This has nothing to do with Kenya, but I think back on my crooked, heavy-handed writing on the blackboard in Grade 9, and I am blown away by this. (Someone once told me that the key to writing on a blackboard is originating your strokes from the shoulder.)
Hunter S., via Flavorwire.
This has nothing to do with Kenya either, except for the fact that I enjoyed reading it while lying in bed in Nairobi. I can’t say I’ve read much Hunter S. Thompson until now — the most I really knew about him for sure was that he looked pretty great in a swimsuit. I found the article here, which is an interesting collection, although I don’t think I would go as far as “best ever”.

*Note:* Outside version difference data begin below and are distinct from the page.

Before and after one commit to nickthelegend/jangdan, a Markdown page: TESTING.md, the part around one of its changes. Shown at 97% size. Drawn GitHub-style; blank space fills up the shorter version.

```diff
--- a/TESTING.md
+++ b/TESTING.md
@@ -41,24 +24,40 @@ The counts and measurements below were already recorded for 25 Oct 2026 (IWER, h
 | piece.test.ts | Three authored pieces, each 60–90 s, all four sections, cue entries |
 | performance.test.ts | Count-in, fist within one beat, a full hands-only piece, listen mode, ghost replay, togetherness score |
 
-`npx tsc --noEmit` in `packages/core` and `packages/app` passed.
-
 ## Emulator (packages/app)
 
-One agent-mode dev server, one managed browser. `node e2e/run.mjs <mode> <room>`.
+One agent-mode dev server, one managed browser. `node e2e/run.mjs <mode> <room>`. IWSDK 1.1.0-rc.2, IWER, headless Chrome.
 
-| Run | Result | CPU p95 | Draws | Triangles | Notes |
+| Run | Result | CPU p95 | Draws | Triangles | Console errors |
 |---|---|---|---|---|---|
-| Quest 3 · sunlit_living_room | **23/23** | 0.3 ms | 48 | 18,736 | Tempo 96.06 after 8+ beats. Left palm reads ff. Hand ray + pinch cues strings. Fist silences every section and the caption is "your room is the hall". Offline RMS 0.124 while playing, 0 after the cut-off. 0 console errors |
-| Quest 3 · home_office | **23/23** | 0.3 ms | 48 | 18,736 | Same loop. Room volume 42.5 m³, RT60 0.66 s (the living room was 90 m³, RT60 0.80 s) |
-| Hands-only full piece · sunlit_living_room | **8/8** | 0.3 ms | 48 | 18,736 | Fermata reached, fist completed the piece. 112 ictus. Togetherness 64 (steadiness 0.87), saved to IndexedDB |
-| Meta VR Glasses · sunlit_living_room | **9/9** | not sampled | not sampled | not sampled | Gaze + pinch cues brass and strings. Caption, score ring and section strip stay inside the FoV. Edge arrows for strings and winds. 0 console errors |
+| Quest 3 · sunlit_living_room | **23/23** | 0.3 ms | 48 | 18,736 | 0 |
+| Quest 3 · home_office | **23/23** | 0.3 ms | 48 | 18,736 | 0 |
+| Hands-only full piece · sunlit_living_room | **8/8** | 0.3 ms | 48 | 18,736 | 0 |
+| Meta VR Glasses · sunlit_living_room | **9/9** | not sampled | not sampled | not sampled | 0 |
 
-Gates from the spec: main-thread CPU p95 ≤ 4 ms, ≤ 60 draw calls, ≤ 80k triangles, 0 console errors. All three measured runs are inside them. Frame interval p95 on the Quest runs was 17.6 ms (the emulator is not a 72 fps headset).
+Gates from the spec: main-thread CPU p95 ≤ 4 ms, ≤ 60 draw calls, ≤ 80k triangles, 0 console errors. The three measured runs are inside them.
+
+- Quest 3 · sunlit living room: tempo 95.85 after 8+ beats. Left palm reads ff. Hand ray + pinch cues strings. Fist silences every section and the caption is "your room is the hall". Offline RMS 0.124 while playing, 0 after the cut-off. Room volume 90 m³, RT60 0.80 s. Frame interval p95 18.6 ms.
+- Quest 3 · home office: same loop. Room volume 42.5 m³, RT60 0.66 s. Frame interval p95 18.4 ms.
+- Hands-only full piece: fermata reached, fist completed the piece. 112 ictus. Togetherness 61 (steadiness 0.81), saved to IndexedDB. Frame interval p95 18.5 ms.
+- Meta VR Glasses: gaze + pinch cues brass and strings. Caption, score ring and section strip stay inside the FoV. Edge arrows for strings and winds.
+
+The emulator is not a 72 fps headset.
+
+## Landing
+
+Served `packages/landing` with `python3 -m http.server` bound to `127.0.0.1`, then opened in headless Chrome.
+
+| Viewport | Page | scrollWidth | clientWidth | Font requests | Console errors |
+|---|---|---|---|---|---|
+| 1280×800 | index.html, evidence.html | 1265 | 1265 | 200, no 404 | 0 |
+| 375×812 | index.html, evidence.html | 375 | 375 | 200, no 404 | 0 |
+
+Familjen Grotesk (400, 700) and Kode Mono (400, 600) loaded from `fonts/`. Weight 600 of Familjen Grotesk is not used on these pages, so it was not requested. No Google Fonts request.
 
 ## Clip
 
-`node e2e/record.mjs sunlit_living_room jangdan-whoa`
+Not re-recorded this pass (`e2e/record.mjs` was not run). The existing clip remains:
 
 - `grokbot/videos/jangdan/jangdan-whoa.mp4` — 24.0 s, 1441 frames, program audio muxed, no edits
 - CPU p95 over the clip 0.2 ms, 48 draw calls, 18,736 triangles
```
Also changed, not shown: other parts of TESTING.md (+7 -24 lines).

And then there’s this. I think I am constantly operating in what they describe as a state of ego depletion – my default choice in any situation is whichever route will keep my options open. Fascinating article, although what I really took away from it is I should eat whenever I have to make a decision. Fine by me.
You wanted to hear more about Nairobi? Here’s what I can tell you: I took a bath so hot my skin was pink, the Internet’s fast enough to download This American Life, I get goosebumps if I go outside in short sleeves, and Dr. House is making witty wisecracks on cable TV. This is not an Africa I have experienced before.
Muindi Mbingu Street. Part of my morning commute, starting Monday.
I also can’t wait to go to this, which Dustin kindly told us about. Blankets and Wine? They’re appealing to the Montrealer in me.
Until that magical musical afternoon in September, we’ll have to settle for Thursday night karaoke in Westlands. Alex, Paige and I were just looking for a nightcap, and completely accidentally had a fantastic evening at the Santa Fe, complete with Bon Jovi and Coolio… but unfortunately no Journey. It was another side of Kenya I wasn’t expecting — a side where they ply you with free liquor to participate in karaoke night. Clearly I haven’t spent enough time in Africa’s big cities.
Our first nyamachoma.
We had our first nyama choma yesterday and I cannot say enough good things about it. A lot of people think of it as one of the few truly Kenyan dishes, as a lot of the fare here is common to the rest of East Africa, or is borrowed from India… and in the city, pizza, fried chicken and burgers also abound. Nyama choma is basically bbq’ed meat, almost always goat, cut into bite-sized pieces — greasy and a little salty and served with lots of toothpicks for afterwards. I’m doing a really bad job of selling it here, but it completely hit the spot. We had it with ugali (maize flour turned into a thick porridge, the white doughy-cakes you see on our plates) and a really delish tomato, red onion and cilantro salsa/salad. The best part? You eat it all with your hands, using the ugali as you’d use flatbread in the Middle East.
NOT our first Tuskers.
And of course, the meal wasn’t complete without a few cold Tuskers. (The “cold” part of the equation is important because room-temperature beer is an option here. Whenever you order a beer, the server asks “warm or cold?”) Fun fact: Tusker is named after the elephant that killed one of the company’s founders. It’s the most popular local brew from what I can tell, and it’s about a buck-fifty for a 500 ml bottle in a restaurant. I could get used to this.
We were lucky enough to share it all with Tony, a Kenyan friend of Dustin. He took us on a drive around the city, to meet his warm and welcoming mother and drink perhaps the best tea of my life. A little ginger goes a long way, apparently.
Today — Saturday — is the first sunny day so the plan is to get off the computer and out into the sunshine… at least to stock up on more bananas and mangoes, as I’m running low. Here’s hoping it will reset my body clock so I stop sleeping until noon, and that it’s warming the air enough that I can wear a t-shirt outdoors without shivering.